Problem to work on:
Word for word, reproduce every line of the data below.

Input for this task:
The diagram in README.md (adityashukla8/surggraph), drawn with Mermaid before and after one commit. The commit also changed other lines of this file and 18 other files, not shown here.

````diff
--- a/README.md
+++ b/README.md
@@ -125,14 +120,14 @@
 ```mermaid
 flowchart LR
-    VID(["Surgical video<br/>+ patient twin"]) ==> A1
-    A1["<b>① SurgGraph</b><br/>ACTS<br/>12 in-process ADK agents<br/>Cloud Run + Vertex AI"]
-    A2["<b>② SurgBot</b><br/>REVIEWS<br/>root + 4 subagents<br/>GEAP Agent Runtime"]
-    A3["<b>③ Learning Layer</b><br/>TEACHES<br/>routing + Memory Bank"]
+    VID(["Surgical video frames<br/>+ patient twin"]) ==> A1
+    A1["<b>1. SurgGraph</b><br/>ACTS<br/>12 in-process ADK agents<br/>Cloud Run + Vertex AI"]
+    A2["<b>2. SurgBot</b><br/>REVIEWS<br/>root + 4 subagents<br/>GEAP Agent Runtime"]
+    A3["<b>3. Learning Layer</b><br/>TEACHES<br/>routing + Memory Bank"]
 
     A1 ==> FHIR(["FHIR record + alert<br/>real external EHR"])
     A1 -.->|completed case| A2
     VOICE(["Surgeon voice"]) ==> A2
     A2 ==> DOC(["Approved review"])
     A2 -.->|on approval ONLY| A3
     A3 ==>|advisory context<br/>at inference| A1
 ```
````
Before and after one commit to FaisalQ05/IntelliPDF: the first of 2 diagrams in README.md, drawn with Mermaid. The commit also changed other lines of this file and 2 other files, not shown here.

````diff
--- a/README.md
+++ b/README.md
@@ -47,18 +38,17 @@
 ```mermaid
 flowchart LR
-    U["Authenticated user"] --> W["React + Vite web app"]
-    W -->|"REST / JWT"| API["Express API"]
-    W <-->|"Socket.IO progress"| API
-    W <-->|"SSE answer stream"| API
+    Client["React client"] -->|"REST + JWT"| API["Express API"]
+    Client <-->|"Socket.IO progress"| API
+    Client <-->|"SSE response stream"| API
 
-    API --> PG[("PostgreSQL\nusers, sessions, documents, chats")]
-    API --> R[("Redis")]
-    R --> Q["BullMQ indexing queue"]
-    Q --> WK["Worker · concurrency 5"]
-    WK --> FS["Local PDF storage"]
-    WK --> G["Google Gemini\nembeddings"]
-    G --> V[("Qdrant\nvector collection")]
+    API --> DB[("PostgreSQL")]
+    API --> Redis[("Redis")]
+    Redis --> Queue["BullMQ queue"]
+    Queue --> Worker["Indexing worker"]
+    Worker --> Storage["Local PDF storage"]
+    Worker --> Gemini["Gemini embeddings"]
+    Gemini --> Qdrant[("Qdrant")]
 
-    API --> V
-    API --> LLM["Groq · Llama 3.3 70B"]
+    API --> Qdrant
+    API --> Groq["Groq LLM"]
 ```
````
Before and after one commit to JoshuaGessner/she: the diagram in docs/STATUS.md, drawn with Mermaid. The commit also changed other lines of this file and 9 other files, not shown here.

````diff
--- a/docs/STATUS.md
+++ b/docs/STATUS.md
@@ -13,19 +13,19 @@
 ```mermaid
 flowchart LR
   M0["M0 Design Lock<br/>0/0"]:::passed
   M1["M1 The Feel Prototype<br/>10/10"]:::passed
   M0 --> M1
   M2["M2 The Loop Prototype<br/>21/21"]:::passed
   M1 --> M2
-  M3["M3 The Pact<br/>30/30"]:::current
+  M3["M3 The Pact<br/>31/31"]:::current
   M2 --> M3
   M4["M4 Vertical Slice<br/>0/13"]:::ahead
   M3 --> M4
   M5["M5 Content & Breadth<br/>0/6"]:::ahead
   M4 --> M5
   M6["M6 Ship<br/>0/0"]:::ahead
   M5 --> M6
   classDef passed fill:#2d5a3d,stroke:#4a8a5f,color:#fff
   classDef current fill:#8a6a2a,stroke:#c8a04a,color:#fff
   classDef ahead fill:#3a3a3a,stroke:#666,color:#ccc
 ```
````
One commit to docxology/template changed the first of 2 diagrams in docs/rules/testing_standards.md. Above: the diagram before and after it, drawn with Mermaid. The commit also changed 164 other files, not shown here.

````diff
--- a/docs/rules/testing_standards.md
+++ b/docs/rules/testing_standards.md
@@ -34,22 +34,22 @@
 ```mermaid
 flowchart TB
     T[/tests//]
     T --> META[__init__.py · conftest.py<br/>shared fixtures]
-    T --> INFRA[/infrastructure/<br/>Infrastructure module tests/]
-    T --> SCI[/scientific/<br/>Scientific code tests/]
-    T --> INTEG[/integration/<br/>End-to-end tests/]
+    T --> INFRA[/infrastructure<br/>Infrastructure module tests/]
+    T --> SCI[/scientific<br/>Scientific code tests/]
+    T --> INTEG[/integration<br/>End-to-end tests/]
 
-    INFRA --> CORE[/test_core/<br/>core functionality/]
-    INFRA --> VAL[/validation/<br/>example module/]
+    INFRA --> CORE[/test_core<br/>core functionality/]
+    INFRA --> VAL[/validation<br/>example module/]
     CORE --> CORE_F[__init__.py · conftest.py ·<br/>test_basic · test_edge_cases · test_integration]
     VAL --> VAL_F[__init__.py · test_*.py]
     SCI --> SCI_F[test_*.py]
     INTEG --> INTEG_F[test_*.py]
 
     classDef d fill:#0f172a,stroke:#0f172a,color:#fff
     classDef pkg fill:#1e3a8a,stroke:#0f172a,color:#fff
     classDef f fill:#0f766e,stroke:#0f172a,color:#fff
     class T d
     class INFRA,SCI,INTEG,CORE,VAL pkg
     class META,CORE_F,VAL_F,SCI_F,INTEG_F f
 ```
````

Exercise output:
The diagram in README.md (adityashukla8/surggraph), drawn with Mermaid before and after one commit. The commit also changed other lines of this file and 18 other files, not shown here.

````diff
--- a/README.md
+++ b/README.md
@@ -125,14 +120,14 @@
 ```mermaid
 flowchart LR
-    VID(["Surgical video<br/>+ patient twin"]) ==> A1
-    A1["<b>① SurgGraph</b><br/>ACTS<br/>12 in-process ADK agents<br/>Cloud Run + Vertex AI"]
-    A2["<b>② SurgBot</b><br/>REVIEWS<br/>root + 4 subagents<br/>GEAP Agent Runtime"]
-    A3["<b>③ Learning Layer</b><br/>TEACHES<br/>routing + Memory Bank"]
+    VID(["Surgical video frames<br/>+ patient twin"]) ==> A1
+    A1["<b>1. SurgGraph</b><br/>ACTS<br/>12 in-process ADK agents<br/>Cloud Run + Vertex AI"]
+    A2["<b>2. SurgBot</b><br/>REVIEWS<br/>root + 4 subagents<br/>GEAP Agent Runtime"]
+    A3["<b>3. Learning Layer</b><br/>TEACHES<br/>routing + Memory Bank"]
 
     A1 ==> FHIR(["FHIR record + alert<br/>real external EHR"])
     A1 -.->|completed case| A2
     VOICE(["Surgeon voice"]) ==> A2
     A2 ==> DOC(["Approved review"])
     A2 -.->|on approval ONLY| A3
     A3 ==>|advisory context<br/>at inference| A1
 ```
````
Before and after one commit to FaisalQ05/IntelliPDF: the first of 2 diagrams in README.md, drawn with Mermaid. The commit also changed other lines of this file and 2 other files, not shown here.

````diff
--- a/README.md
+++ b/README.md
@@ -47,18 +38,17 @@
 ```mermaid
 flowchart LR
-    U["Authenticated user"] --> W["React + Vite web app"]
-    W -->|"REST / JWT"| API["Express API"]
-    W <-->|"Socket.IO progress"| API
-    W <-->|"SSE answer stream"| API
+    Client["React client"] -->|"REST + JWT"| API["Express API"]
+    Client <-->|"Socket.IO progress"| API
+    Client <-->|"SSE response stream"| API
 
-    API --> PG[("PostgreSQL\nusers, sessions, documents, chats")]
-    API --> R[("Redis")]
-    R --> Q["BullMQ indexing queue"]
-    Q --> WK["Worker · concurrency 5"]
-    WK --> FS["Local PDF storage"]
-    WK --> G["Google Gemini\nembeddings"]
-    G --> V[("Qdrant\nvector collection")]
+    API --> DB[("PostgreSQL")]
+    API --> Redis[("Redis")]
+    Redis --> Queue["BullMQ queue"]
+    Queue --> Worker["Indexing worker"]
+    Worker --> Storage["Local PDF storage"]
+    Worker --> Gemini["Gemini embeddings"]
+    Gemini --> Qdrant[("Qdrant")]
 
-    API --> V
-    API --> LLM["Groq · Llama 3.3 70B"]
+    API --> Qdrant
+    API --> Groq["Groq LLM"]
 ```
````
Before and after one commit to JoshuaGessner/she: the diagram in docs/STATUS.md, drawn with Mermaid. The commit also changed other lines of this file and 9 other files, not shown here.

````diff
--- a/docs/STATUS.md
+++ b/docs/STATUS.md
@@ -13,19 +13,19 @@
 ```mermaid
 flowchart LR
   M0["M0 Design Lock<br/>0/0"]:::passed
   M1["M1 The Feel Prototype<br/>10/10"]:::passed
   M0 --> M1
   M2["M2 The Loop Prototype<br/>21/21"]:::passed
   M1 --> M2
-  M3["M3 The Pact<br/>30/30"]:::current
+  M3["M3 The Pact<br/>31/31"]:::current
   M2 --> M3
   M4["M4 Vertical Slice<br/>0/13"]:::ahead
   M3 --> M4
   M5["M5 Content & Breadth<br/>0/6"]:::ahead
   M4 --> M5
   M6["M6 Ship<br/>0/0"]:::ahead
   M5 --> M6
   classDef passed fill:#2d5a3d,stroke:#4a8a5f,color:#fff
   classDef current fill:#8a6a2a,stroke:#c8a04a,color:#fff
   classDef ahead fill:#3a3a3a,stroke:#666,color:#ccc
 ```
````
One commit to docxology/template changed the first of 2 diagrams in docs/rules/testing_standards.md. Above: the diagram before and after it, drawn with Mermaid. The commit also changed 164 other files, not shown here.

````diff
--- a/docs/rules/testing_standards.md
+++ b/docs/rules/testing_standards.md
@@ -34,22 +34,22 @@
 ```mermaid
 flowchart TB
     T[/tests//]
     T --> META[__init__.py · conftest.py<br/>shared fixtures]
-    T --> INFRA[/infrastructure/<br/>Infrastructure module tests/]
-    T --> SCI[/scientific/<br/>Scientific code tests/]
-    T --> INTEG[/integration/<br/>End-to-end tests/]
+    T --> INFRA[/infrastructure<br/>Infrastructure module tests/]
+    T --> SCI[/scientific<br/>Scientific code tests/]
+    T --> INTEG[/integration<br/>End-to-end tests/]
 
-    INFRA --> CORE[/test_core/<br/>core functionality/]
-    INFRA --> VAL[/validation/<br/>example module/]
+    INFRA --> CORE[/test_core<br/>core functionality/]
+    INFRA --> VAL[/validation<br/>example module/]
     CORE --> CORE_F[__init__.py · conftest.py ·<br/>test_basic · test_edge_cases · test_integration]
     VAL --> VAL_F[__init__.py · test_*.py]
     SCI --> SCI_F[test_*.py]
     INTEG --> INTEG_F[test_*.py]
 
     classDef d fill:#0f172a,stroke:#0f172a,color:#fff
     classDef pkg fill:#1e3a8a,stroke:#0f172a,color:#fff
     classDef f fill:#0f766e,stroke:#0f172a,color:#fff
     class T d
     class INFRA,SCI,INTEG,CORE,VAL pkg
     class META,CORE_F,VAL_F,SCI_F,INTEG_F f
 ```
````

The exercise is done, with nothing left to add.